**WORK TO BE COMPLETED**: From the first entry to the last, copy the material exactly as it stands.

**RECORDS FOR THIS TASK**:
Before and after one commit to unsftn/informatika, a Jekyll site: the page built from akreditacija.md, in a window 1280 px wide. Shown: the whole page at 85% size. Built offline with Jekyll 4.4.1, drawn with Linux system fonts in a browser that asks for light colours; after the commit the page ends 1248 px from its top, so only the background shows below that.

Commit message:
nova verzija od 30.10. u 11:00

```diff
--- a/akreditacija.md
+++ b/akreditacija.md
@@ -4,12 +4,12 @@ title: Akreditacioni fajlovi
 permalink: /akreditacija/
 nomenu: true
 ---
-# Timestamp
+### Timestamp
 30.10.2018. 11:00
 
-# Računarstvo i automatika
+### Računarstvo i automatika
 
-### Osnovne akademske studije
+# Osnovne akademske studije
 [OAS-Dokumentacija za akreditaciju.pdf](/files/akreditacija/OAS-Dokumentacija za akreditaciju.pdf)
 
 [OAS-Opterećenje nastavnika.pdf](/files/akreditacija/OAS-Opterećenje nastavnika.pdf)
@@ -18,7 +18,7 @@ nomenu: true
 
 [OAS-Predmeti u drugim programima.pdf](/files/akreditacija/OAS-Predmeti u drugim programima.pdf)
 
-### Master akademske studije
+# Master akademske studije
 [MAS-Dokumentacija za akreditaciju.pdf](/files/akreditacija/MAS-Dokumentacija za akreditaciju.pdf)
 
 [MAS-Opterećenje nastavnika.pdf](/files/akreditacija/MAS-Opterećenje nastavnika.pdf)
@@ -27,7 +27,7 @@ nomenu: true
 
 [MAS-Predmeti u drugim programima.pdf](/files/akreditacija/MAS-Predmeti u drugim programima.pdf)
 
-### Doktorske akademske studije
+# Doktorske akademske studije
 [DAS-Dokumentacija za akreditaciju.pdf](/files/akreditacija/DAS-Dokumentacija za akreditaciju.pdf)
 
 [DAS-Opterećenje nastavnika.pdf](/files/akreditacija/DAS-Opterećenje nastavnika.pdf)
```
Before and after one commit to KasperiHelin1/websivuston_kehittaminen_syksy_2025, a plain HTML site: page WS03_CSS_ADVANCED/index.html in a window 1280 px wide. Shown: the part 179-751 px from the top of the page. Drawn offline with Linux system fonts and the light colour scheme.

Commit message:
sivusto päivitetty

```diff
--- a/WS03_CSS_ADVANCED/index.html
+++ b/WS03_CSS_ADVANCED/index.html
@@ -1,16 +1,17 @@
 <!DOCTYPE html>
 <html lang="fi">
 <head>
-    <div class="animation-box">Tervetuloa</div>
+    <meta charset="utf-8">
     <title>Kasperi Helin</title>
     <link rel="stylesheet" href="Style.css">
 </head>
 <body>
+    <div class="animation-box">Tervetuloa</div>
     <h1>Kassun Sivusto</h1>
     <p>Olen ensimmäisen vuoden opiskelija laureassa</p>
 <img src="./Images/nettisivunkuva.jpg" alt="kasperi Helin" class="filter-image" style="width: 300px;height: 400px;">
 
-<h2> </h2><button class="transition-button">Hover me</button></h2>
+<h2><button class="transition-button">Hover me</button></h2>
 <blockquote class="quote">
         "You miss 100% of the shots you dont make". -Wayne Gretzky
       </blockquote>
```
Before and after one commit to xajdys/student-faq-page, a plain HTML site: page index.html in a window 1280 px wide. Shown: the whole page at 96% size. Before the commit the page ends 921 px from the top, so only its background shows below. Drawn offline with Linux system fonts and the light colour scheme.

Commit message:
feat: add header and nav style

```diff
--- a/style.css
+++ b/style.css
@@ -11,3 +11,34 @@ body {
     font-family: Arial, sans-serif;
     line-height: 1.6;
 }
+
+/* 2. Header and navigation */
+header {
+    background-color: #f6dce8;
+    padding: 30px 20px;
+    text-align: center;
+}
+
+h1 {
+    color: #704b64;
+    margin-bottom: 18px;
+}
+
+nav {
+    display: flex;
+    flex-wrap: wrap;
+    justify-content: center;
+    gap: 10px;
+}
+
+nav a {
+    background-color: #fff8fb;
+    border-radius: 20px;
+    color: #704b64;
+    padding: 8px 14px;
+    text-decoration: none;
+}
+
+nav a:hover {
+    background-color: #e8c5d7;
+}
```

**RESPONSE TO THE TASK**:
Before and after one commit to unsftn/informatika, a Jekyll site: the page built from akreditacija.md, in a window 1280 px wide. Shown: the whole page at 85% size. Built offline with Jekyll 4.4.1, drawn with Linux system fonts in a browser that asks for light colours; after the commit the page ends 1248 px from its top, so only the background shows below that.

Commit message:
nova verzija od 30.10. u 11:00

```diff
--- a/akreditacija.md
+++ b/akreditacija.md
@@ -4,12 +4,12 @@ title: Akreditacioni fajlovi
 permalink: /akreditacija/
 nomenu: true
 ---
-# Timestamp
+### Timestamp
 30.10.2018. 11:00
 
-# Računarstvo i automatika
+### Računarstvo i automatika
 
-### Osnovne akademske studije
+# Osnovne akademske studije
 [OAS-Dokumentacija za akreditaciju.pdf](/files/akreditacija/OAS-Dokumentacija za akreditaciju.pdf)
 
 [OAS-Opterećenje nastavnika.pdf](/files/akreditacija/OAS-Opterećenje nastavnika.pdf)
@@ -18,7 +18,7 @@ nomenu: true
 
 [OAS-Predmeti u drugim programima.pdf](/files/akreditacija/OAS-Predmeti u drugim programima.pdf)
 
-### Master akademske studije
+# Master akademske studije
 [MAS-Dokumentacija za akreditaciju.pdf](/files/akreditacija/MAS-Dokumentacija za akreditaciju.pdf)
 
 [MAS-Opterećenje nastavnika.pdf](/files/akreditacija/MAS-Opterećenje nastavnika.pdf)
@@ -27,7 +27,7 @@ nomenu: true
 
 [MAS-Predmeti u drugim programima.pdf](/files/akreditacija/MAS-Predmeti u drugim programima.pdf)
 
-### Doktorske akademske studije
+# Doktorske akademske studije
 [DAS-Dokumentacija za akreditaciju.pdf](/files/akreditacija/DAS-Dokumentacija za akreditaciju.pdf)
 
 [DAS-Opterećenje nastavnika.pdf](/files/akreditacija/DAS-Opterećenje nastavnika.pdf)
```
Before and after one commit to KasperiHelin1/websivuston_kehittaminen_syksy_2025, a plain HTML site: page WS03_CSS_ADVANCED/index.html in a window 1280 px wide. Shown: the part 179-751 px from the top of the page. Drawn offline with Linux system fonts and the light colour scheme.

Commit message:
sivusto päivitetty

```diff
--- a/WS03_CSS_ADVANCED/index.html
+++ b/WS03_CSS_ADVANCED/index.html
@@ -1,16 +1,17 @@
 <!DOCTYPE html>
 <html lang="fi">
 <head>
-    <div class="animation-box">Tervetuloa</div>
+    <meta charset="utf-8">
     <title>Kasperi Helin</title>
     <link rel="stylesheet" href="Style.css">
 </head>
 <body>
+    <div class="animation-box">Tervetuloa</div>
     <h1>Kassun Sivusto</h1>
     <p>Olen ensimmäisen vuoden opiskelija laureassa</p>
 <img src="./Images/nettisivunkuva.jpg" alt="kasperi Helin" class="filter-image" style="width: 300px;height: 400px;">
 
-<h2> </h2><button class="transition-button">Hover me</button></h2>
+<h2><button class="transition-button">Hover me</button></h2>
 <blockquote class="quote">
         "You miss 100% of the shots you dont make". -Wayne Gretzky
       </blockquote>
```
Before and after one commit to xajdys/student-faq-page, a plain HTML site: page index.html in a window 1280 px wide. Shown: the whole page at 96% size. Before the commit the page ends 921 px from the top, so only its background shows below. Drawn offline with Linux system fonts and the light colour scheme.

Commit message:
feat: add header and nav style

```diff
--- a/style.css
+++ b/style.css
@@ -11,3 +11,34 @@ body {
     font-family: Arial, sans-serif;
     line-height: 1.6;
 }
+
+/* 2. Header and navigation */
+header {
+    background-color: #f6dce8;
+    padding: 30px 20px;
+    text-align: center;
+}
+
+h1 {
+    color: #704b64;
+    margin-bottom: 18px;
+}
+
+nav {
+    display: flex;
+    flex-wrap: wrap;
+    justify-content: center;
+    gap: 10px;
+}
+
+nav a {
+    background-color: #fff8fb;
+    border-radius: 20px;
+    color: #704b64;
+    padding: 8px 14px;
+    text-decoration: none;
+}
+
+nav a:hover {
+    background-color: #e8c5d7;
+}
```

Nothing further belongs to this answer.